For example:
rm 1
rm 2
rm 3

parted_2

You can run the print command again to make sure everything was deleted. Now I have an empty unpartitioned SD Card

Step 4 – Create the partitions

Ok, let’s start computing the partitions size. For most of the custom ROM, you need an 1GB EXT partition, and a FAT32 partition.. You’ll also need a swap of 32 or 64MB. So, let’s say that you want to create a 1024MB EXT and a 32MB swap partition. Subtract these values from the entire partition size, and you’ll get the needed size of your FAT32 partition. In my case, I have a3942MB card, so 3942-1024-32 = 2886MB for FAT32

In conclusion, we’ll have to create:

  • 2886MB FAT32
  • 1024MB EXT2 (because parted only allows us to create EXT2 partitions, but we’ll convert it to EXT3 or EXT4 at the end of the tutorial)
  • 32MB swap

Now run the following commands in the (parted) shell:

  • mkpartfs primary fat32 0 2886 (first value is 0, second value is the size of FAT32 partition)
  • mkpartfs primary ext2 2886 3910 (first value is the size of FAT32 partition, second value is EXT4 partition> in our case 2886+1024=3910)
  • mkpartfs primary linux-swap 3910 3942 (first value is EXT4 partition>, in our case 2886+1024=3910, second value is the size of the entire SD Card, in our case 3942)

Note that for every command, the first value is the second value from the previous command. The first value from the first command should be 0 and the second value from the last command should be the size of the entire SD Card.

After you finish with creating the partitions, run print again and you’ll see the newly created partitions:

parted_3

If everything is ok, run quit to exit the parted, and return to the adb shell

parted_4

Step 5 – convert your EXT2 partition to EXT3 (skip it if you don’t want to do this)

In the adb shell, run the following command to convert your EXT2 partition to EXT3

Note that the last number from the command, 2, refers to the second partition. If your EXT2 partition has another number assigned (you can view the number using the print command), replace the “2” with your number, but if you’ve followed the tutorial and you didn’t create more or less partitions, it should be 2 )

tune2fs -j /dev/block/mmcblk0p2

toext3

Step 6 – convert your EXT3 partition to EXT4 (skip it if you don’t want to do this, but you must follow Step 5 if you have an EX2 partition to convert it to EXT3)
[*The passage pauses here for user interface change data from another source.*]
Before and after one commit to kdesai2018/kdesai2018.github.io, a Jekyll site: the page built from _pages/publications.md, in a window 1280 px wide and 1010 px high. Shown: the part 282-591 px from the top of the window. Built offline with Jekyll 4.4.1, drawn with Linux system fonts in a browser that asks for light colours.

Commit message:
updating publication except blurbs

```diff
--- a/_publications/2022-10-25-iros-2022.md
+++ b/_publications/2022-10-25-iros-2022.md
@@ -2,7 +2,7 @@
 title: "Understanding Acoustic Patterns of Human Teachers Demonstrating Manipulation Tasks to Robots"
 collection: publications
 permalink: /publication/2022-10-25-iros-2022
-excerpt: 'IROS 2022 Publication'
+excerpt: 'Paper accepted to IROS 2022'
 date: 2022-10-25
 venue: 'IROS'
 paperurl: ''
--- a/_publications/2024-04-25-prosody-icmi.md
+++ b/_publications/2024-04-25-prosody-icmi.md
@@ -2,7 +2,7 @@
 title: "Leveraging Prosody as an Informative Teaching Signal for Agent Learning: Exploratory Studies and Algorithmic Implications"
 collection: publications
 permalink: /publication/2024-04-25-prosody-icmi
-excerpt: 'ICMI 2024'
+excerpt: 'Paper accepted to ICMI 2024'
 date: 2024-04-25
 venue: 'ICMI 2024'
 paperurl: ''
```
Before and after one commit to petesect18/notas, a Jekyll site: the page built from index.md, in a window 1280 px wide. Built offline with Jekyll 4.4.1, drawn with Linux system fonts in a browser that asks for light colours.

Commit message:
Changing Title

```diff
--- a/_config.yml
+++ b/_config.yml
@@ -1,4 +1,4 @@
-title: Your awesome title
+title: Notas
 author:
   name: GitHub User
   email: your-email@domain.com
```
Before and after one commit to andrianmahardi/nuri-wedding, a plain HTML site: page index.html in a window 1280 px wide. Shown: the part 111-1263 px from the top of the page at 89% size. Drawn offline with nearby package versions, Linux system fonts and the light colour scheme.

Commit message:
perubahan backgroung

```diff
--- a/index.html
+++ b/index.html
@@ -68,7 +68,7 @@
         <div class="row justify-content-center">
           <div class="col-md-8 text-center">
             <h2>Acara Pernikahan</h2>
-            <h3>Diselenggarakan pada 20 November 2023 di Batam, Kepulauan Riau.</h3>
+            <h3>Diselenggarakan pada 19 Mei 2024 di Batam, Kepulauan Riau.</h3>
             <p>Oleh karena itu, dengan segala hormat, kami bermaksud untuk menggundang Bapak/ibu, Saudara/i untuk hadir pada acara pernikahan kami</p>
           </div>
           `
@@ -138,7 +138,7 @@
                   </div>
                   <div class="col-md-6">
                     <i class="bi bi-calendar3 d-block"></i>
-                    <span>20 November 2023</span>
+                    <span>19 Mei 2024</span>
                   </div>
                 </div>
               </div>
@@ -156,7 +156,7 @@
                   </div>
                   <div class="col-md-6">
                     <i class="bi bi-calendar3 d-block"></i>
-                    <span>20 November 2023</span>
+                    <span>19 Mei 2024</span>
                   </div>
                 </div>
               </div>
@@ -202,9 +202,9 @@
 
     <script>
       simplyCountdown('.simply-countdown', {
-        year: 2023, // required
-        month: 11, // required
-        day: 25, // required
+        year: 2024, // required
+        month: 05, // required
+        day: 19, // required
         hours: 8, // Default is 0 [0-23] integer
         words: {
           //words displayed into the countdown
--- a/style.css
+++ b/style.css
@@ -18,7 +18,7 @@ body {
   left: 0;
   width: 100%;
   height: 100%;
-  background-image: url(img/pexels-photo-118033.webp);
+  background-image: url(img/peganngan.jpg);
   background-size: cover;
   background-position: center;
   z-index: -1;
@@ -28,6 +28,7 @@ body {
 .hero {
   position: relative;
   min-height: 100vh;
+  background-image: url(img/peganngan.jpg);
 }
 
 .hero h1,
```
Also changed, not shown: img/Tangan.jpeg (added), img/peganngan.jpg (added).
In the adb shell, run the following command to convert your EXT2/3 partition to EXT4

Note that the last number from the command, 2, refers to the second partition. If your EXT partition has another number assigned (you can view the number using the print command), replace the “2” with your number, but if you’ve followed the tutorial and you didn’t create more or less partitions, it should be 2 )

tune2fs -O extents,uninit_bg,dir_index /dev/block/mmcblk0p2

toext4

If you want to check your filesystem too, you should run e2fsck -fpDC0 /dev/block/mmcblk0p2too

Step 7 – Finish

Finished. Check your work with print.

  • command:  parted /dev/block/mmcblk0 (open parted again)
  • command:  print (check all your system partitions and their sizes)
  • command:  quit (exit parted)
  • command:  reboot (reboot your system to the operating system)

Step 8 – Align your SD Card (optional)

In order to increase the access time, write speed and read speed of your SD Card, you may want to follow this tutorial

[Ref: http://android.bytearrays.com/android/how-to-partition-sd-card/]